* [Exercise] Which lines of the records contain the word "claros"? Show each of them.

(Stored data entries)
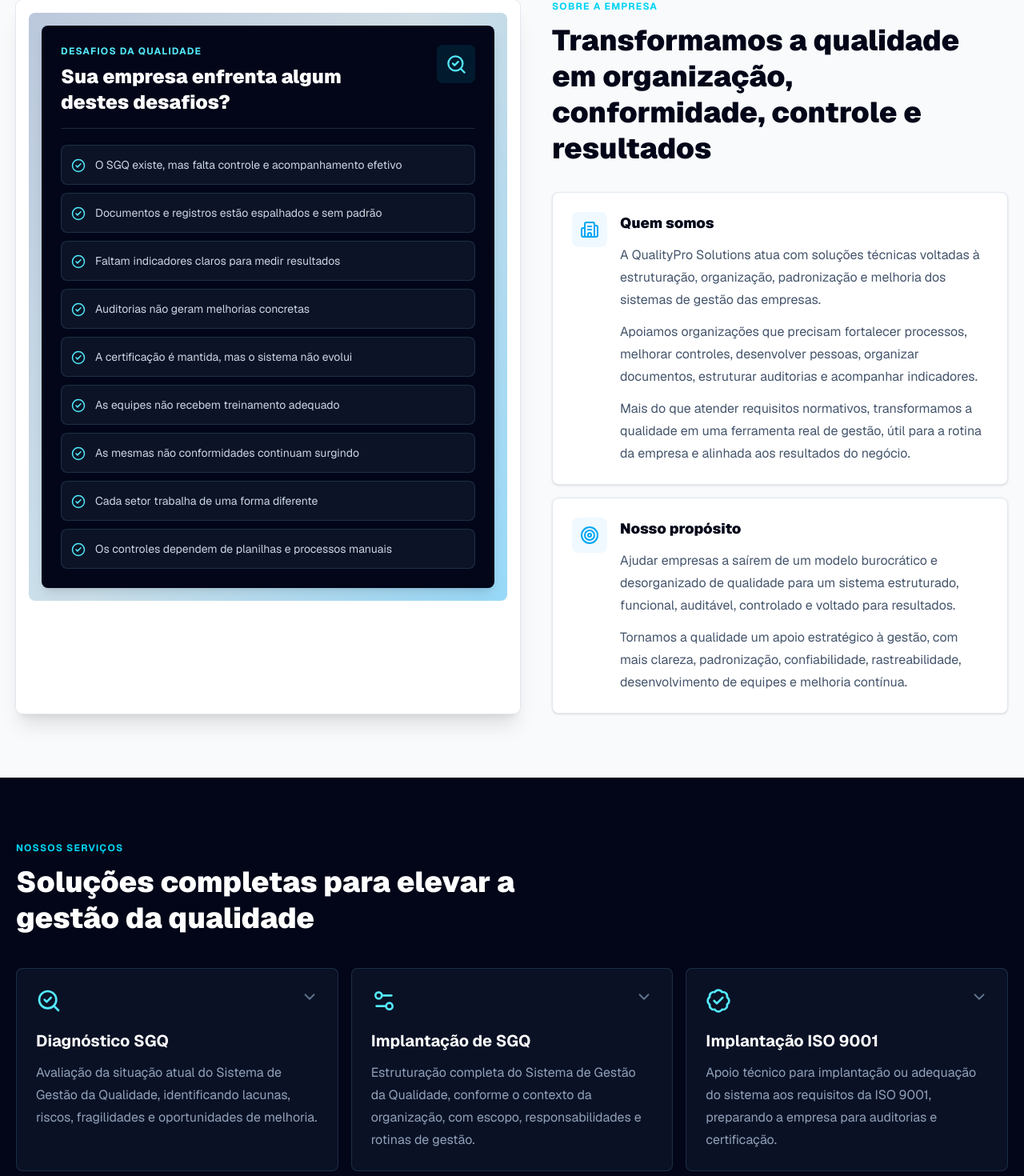
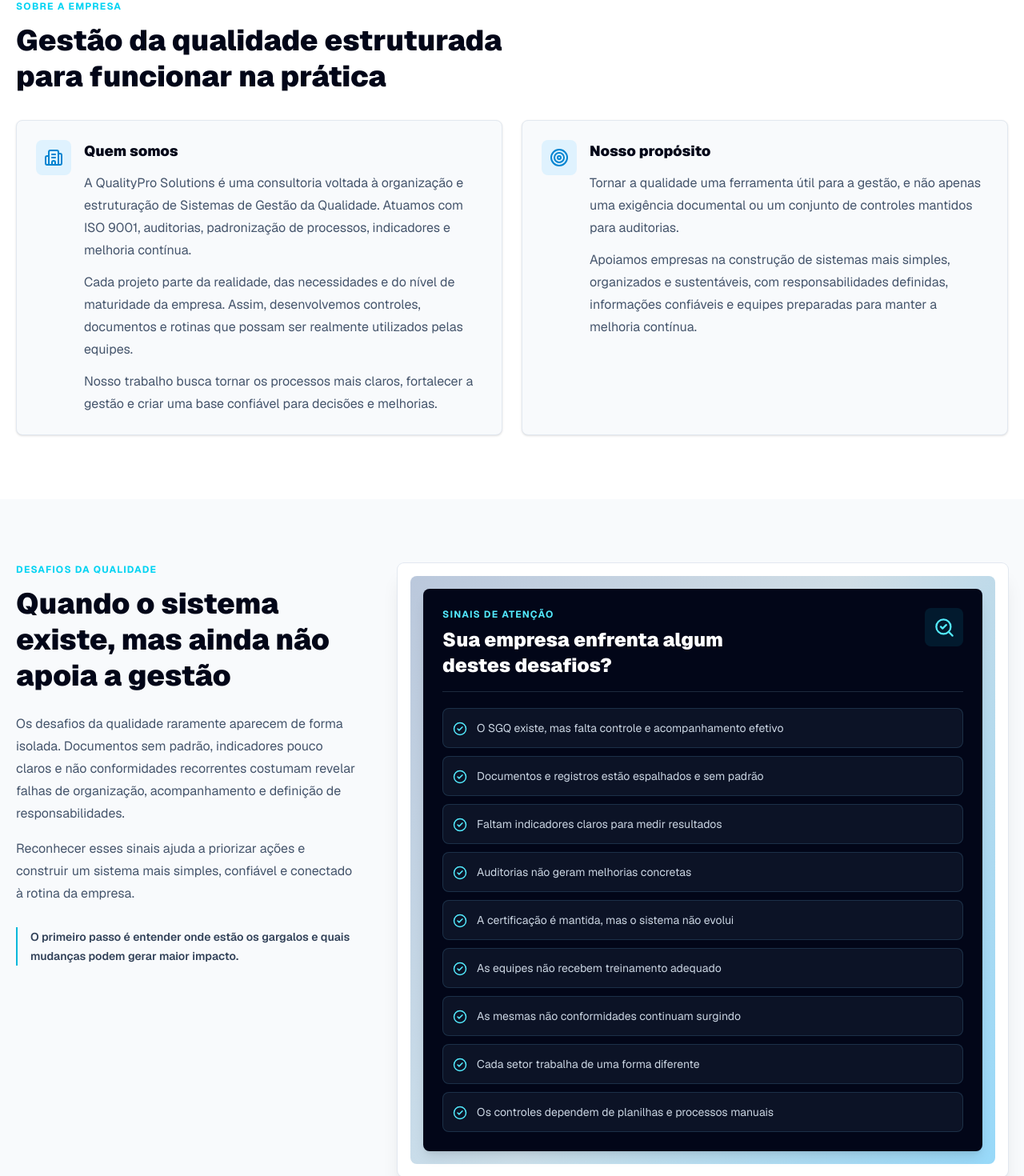
Before and after one commit to viniciusrst01-boop/qualitypro-site, a Next.js app: page / in a window 1280 px wide. Shown: the part 995-2465 px from the top of the page at 80% size. Built offline with nearby package versions, Linux system fonts and the light colour scheme.

Commit message:
inverter "sobre'

```diff
--- a/src/app/page.tsx
+++ b/src/app/page.tsx
@@ -9,7 +9,6 @@ import {
   Mail,
   MapPin,
   Monitor,
-  Phone,
   SearchCheck,
   ShieldCheck,
   Target,
@@ -19,7 +18,6 @@ import {
 import DashboardShowcase from "@/components/DashboardShowcase";
 import ContactForm from "@/components/ContactForm";
 import HeroProcessRadar from "@/components/HeroProcessRadar";
-import MobileExpandable from "@/components/MobileExpandable";
 import ServicesGrid from "@/components/ServicesGrid";
 import TrackedLink from "@/components/TrackedLink";
 import Image from "next/image";
@@ -78,6 +76,10 @@ const workSteps = [
   ["Diagnóstico", "Entendimento dos processos, riscos e pontos críticos."],
   ["Planejamento", "Priorização das ações, responsáveis e prazos."],
   ["Implantação", "Documentação, indicadores, rotinas e treinamentos."],
+  [
+    "Acompanhamento",
+    "Verificação dos resultados, ajustes e orientação das equipes.",
+  ],
 ];
 
 const qualityChallenges = [
@@ -234,7 +236,7 @@ export default function Home() {
         <div className="border-t border-cyan-400/10 bg-slate-950/55 shadow-lg shadow-cyan-950/20 backdrop-blur-md">
           <div className="mx-auto grid max-w-7xl gap-4 px-4 py-5 sm:grid-cols-2 sm:px-5 lg:grid-cols-4">
             {[
-              ["Empresa nova", "com método claro"],
+              ["Atendimento próximo", "com método claro"],
               ["Foco técnico", "ISO 9001"],
               ["Estruturação", "de SGQ"],
               ["Indicadores", "para decisão"],
@@ -253,15 +255,107 @@ export default function Home() {
         </div>
       </section>
 
-      <section id="sobre" className="bg-slate-50 py-14 text-slate-950 sm:py-20">
-        <div className="mx-auto grid max-w-7xl gap-8 px-4 sm:px-5 lg:grid-cols-[1.05fr_0.95fr] lg:gap-10">
+      <section
+        id="sobre"
+        className="scroll-mt-24 bg-white py-14 text-slate-950 sm:scroll-mt-28 sm:py-20"
+      >
+        <div className="mx-auto max-w-7xl px-4 sm:px-5">
+          <SectionTitle
+            eyebrow="Sobre a empresa"
+            title="Gestão da qualidade estruturada para funcionar na prática"
+          />
+
+          <div className="mt-8 grid items-stretch gap-4 lg:grid-cols-2 lg:gap-6">
+            <article className="rounded-lg border border-slate-200 bg-slate-50 p-5 shadow-sm sm:p-6">
+              <div className="flex items-start gap-4">
+                <span className="grid h-11 w-11 shrink-0 place-items-center rounded-lg bg-sky-100 text-sky-600">
+                  <Building2 size={24} />
+                </span>
+                <div>
+                  <h3 className="text-lg font-black">Quem somos</h3>
+                  <p className="mt-3 leading-7 text-slate-600">
+                    A QualityPro Solutions é uma consultoria voltada à
+                    organização e estruturação de Sistemas de Gestão da
+                    Qualidade. Atuamos com ISO 9001, auditorias, padronização de
+                    processos, indicadores e melhoria contínua.
+                  </p>
+                  <p className="mt-3 leading-7 text-slate-600">
+                    Cada projeto parte da realidade, das necessidades e do nível
+                    de maturidade da empresa. Assim, desenvolvemos controles,
+                    documentos e rotinas que possam ser realmente utilizados
+                    pelas equipes.
+                  </p>
+                  <p className="mt-3 leading-7 text-slate-600">
+                    Nosso trabalho busca tornar os processos mais claros,
+                    fortalecer a gestão e criar uma base confiável para decisões
+                    e melhorias.
+                  </p>
+                </div>
+              </div>
+            </article>
+
+            <article className="rounded-lg border border-slate-200 bg-slate-50 p-5 shadow-sm sm:p-6">
+              <div className="flex items-start gap-4">
+                <span className="grid h-11 w-11 shrink-0 place-items-center rounded-lg bg-sky-100 text-sky-600">
+                  <Target size={24} />
+                </span>
+                <div>
+                  <h3 className="text-lg font-black">Nosso propósito</h3>
+                  <p className="mt-3 leading-7 text-slate-600">
+                    Tornar a qualidade uma ferramenta útil para a gestão, e não
+                    apenas uma exigência documental ou um conjunto de controles
+                    mantidos para auditorias.
+                  </p>
+                  <p className="mt-3 leading-7 text-slate-600">
+                    Apoiamos empresas na construção de sistemas mais simples,
+                    organizados e sustentáveis, com responsabilidades definidas,
+                    informações confiáveis e equipes preparadas para manter a
+                    melhoria contínua.
+                  </p>
+                </div>
+              </div>
+            </article>
+          </div>
+        </div>
+      </section>
+
+      <section
+        id="desafios"
+        className="scroll-mt-24 bg-slate-50 py-14 text-slate-950 sm:scroll-mt-28 sm:py-20"
+      >
+        <div className="mx-auto max-w-7xl px-4 sm:px-5">
+          <div className="grid items-start gap-8 lg:grid-cols-[0.72fr_1.28fr] lg:gap-12">
+            <div className="lg:sticky lg:top-28">
+              <SectionTitle
+                eyebrow="Desafios da qualidade"
+                title="Quando o sistema existe, mas ainda não apoia a gestão"
+              />
+              <div className="mt-6 space-y-4 leading-7 text-slate-600">
+                <p>
+                  Os desafios da qualidade raramente aparecem de forma isolada.
+                  Documentos sem padrão, indicadores pouco claros e não
+                  conformidades recorrentes costumam revelar falhas de
+                  organização, acompanhamento e definição de responsabilidades.
+                </p>
+                <p>
+                  Reconhecer esses sinais ajuda a priorizar ações e construir um
+                  sistema mais simples, confiável e conectado à rotina da
+                  empresa.
+                </p>
+              </div>
+              <p className="mt-7 border-l-2 border-cyan-500 pl-4 text-sm font-semibold leading-6 text-slate-700">
+                O primeiro passo é entender onde estão os gargalos e quais
+                mudanças podem gerar maior impacto.
+              </p>
+            </div>
+
             <div className="rounded-lg bg-white p-3 shadow-xl ring-1 ring-slate-200 sm:p-4">
               <div className="rounded-lg bg-office-panel p-3 sm:p-4">
                 <div className="h-full rounded-lg bg-slate-950 p-5 text-white shadow-lg sm:p-6">
                   <div className="flex items-start justify-between gap-4 border-b border-slate-800 pb-4">
                     <div>
                       <p className="text-xs font-bold uppercase tracking-widest text-cyan-300">
-                      Desafios da qualidade
+                        Sinais de atenção
                       </p>
                       <h3 className="mt-2 max-w-[390px] text-xl font-black sm:text-2xl">
                         Sua empresa enfrenta algum destes desafios?
@@ -286,59 +380,6 @@ export default function Home() {
                       </p>
                     ))}
                   </div>
-              </div>
-            </div>
-          </div>
-
-          <div>
-            <SectionTitle
-              eyebrow="Sobre a empresa"
-              title="Transformamos a qualidade em organização, conformidade, controle e resultados"
-            />
-
-            <div className="mt-8 rounded-lg border border-slate-200 bg-white p-5 shadow-sm sm:p-6">
-              <div className="flex items-start gap-4">
-                <span className="grid h-11 w-11 shrink-0 place-items-center rounded-lg bg-sky-50 text-sky-500">
-                  <Building2 size={24} />
-                </span>
-                <div>
-                  <h3 className="text-lg font-black">Quem somos</h3>
-                  <p className="mt-3 leading-7 text-slate-600">
-                    A QualityPro Solutions atua com soluções técnicas voltadas
-                    à estruturação, organização, padronização e melhoria dos
-                    sistemas de gestão das empresas.
-                  </p>
-                  <p className="mt-3 leading-7 text-slate-600">
-                    Apoiamos organizações que precisam fortalecer processos,
-                    melhorar controles, desenvolver pessoas, organizar
-                    documentos, estruturar auditorias e acompanhar indicadores.
-                  </p>
-                  <p className="mt-3 leading-7 text-slate-600">
-                    Mais do que atender requisitos normativos, transformamos a
-                    qualidade em uma ferramenta real de gestão, útil para a
-                    rotina da empresa e alinhada aos resultados do negócio.
-                  </p>
-                </div>
-              </div>
-            </div>
-
-            <div className="mt-4 rounded-lg border border-slate-200 bg-white p-5 shadow-sm sm:p-6">
-              <div className="flex items-start gap-4">
-                <span className="grid h-11 w-11 shrink-0 place-items-center rounded-lg bg-sky-50 text-sky-500">
-                  <Target size={24} />
-                </span>
-                <div>
-                  <h3 className="text-lg font-black">Nosso propósito</h3>
-                  <p className="mt-3 leading-7 text-slate-600">
-                    Ajudar empresas a saírem de um modelo burocrático e
-                    desorganizado de qualidade para um sistema estruturado,
-                    funcional, auditável, controlado e voltado para resultados.
-                  </p>
-                  <p className="mt-3 leading-7 text-slate-600">
-                    Tornamos a qualidade um apoio estratégico à gestão, com mais
-                    clareza, padronização, confiabilidade, rastreabilidade,
-                    desenvolvimento de equipes e melhoria contínua.
-                  </p>
                 </div>
               </div>
             </div>
@@ -378,6 +419,10 @@ export default function Home() {
                 </p>
               ))}
             </div>
+            <p className="mt-6 border-l-2 border-cyan-300/70 pl-4 text-sm leading-6 text-slate-400">
+              Os painéis e dados apresentados são demonstrações visuais e
+              possuem valores meramente ilustrativos.
+            </p>
           </div>
 
           <DashboardShowcase />
@@ -417,7 +462,7 @@ export default function Home() {
             title="Como conduzimos cada projeto"
           />
 
-          <div className="mt-8 grid gap-4 sm:mt-10 lg:grid-cols-3 lg:gap-6">
+          <div className="mt-8 grid gap-4 sm:mt-10 md:grid-cols-2 lg:grid-cols-4 lg:gap-6">
             {workSteps.map(([title, text], index) => (
               <article
                 key={title}
@@ -454,13 +499,7 @@ export default function Home() {
                   Diferenciais da QualityPro
                 </h3>
               </div>
-              <MobileExpandable
-                initialCount={4}
-                section="differentials"
-                expandLabel="Ver todos os diferenciais"
-                className="mt-5 grid gap-3"
-                buttonClassName="border border-sky-200 bg-sky-50 text-sky-700"
-              >
+              <div className="mt-5 grid gap-3">
                 {differentials.map((item) => (
                   <p
                     key={item}
@@ -472,7 +511,7 @@ export default function Home() {
                     {item}
                   </p>
                 ))}
-              </MobileExpandable>
+              </div>
             </article>
 
             <article className="rounded-lg border border-slate-200 bg-white p-5 shadow-sm sm:p-6">
@@ -484,13 +523,7 @@ export default function Home() {
                   Benefícios para o cliente
                 </h3>
               </div>
-              <MobileExpandable
-                initialCount={5}
-                section="client_benefits"
-                expandLabel="Ver todos os benefícios"
-                className="mt-5 grid gap-3"
-                buttonClassName="border border-sky-200 bg-sky-50 text-sky-700"
-              >
+              <div className="mt-5 grid gap-3">
                 {clientBenefits.map((benefit) => (
                   <p
                     key={benefit}
@@ -502,7 +535,7 @@ export default function Home() {
                     {benefit}
                   </p>
                 ))}
-              </MobileExpandable>
+              </div>
             </article>
 
             <article className="rounded-lg border border-slate-200 bg-white p-5 shadow-sm sm:p-6">
@@ -561,20 +594,20 @@ export default function Home() {
           <div>
             <SectionTitle
               eyebrow="Fale conosco"
-              title="Leve sua gestão da qualidade para outro nível"
+              title="Conte qual desafio sua empresa enfrenta"
             />
             <p className="mt-5 leading-7 text-slate-300">
-              Entre em contato e descubra como podemos transformar sua gestão em
-              resultados reais.
+              Envie uma breve descrição. Entraremos em contato para entender o
+              cenário e indicar os próximos passos.
             </p>
             <div className="mt-8 space-y-4 text-slate-200">
-              <p className="flex items-center gap-3">
-                <Phone className="text-cyan-300" size={20} /> (11) 99999-9999
-              </p>
-              <p className="flex items-center gap-3">
+              <a
+                href="mailto:contato@qualityprosolutions.com.br"
+                className="flex items-center gap-3 transition hover:text-cyan-300"
+              >
                 <Mail className="text-cyan-300" size={20} />
                 contato@qualityprosolutions.com.br
-              </p>
+              </a>
               <p className="flex items-center gap-3">
                 <MapPin className="text-cyan-300" size={20} /> Rio de Janeiro - RJ
               </p>
@@ -595,7 +628,12 @@ export default function Home() {
               Consultoria em Gestão da Qualidade
             </p>
             <div className="mt-5 space-y-2 font-mono text-xs text-slate-300 sm:text-sm">
-              <p>contato@qualityprosolutions.com.br</p>
+              <a
+                href="mailto:contato@qualityprosolutions.com.br"
+                className="block transition hover:text-cyan-300"
+              >
+                contato@qualityprosolutions.com.br
+              </a>
               <p>www.qualityprosolutions.com.br</p>
             </div>
           </div>
```
Lines whose indentation alone changed are shown as unchanged.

* [Solution to this problem]
+                    Nosso trabalho busca tornar os processos mais claros,
+                  Documentos sem padrão, indicadores pouco claros e não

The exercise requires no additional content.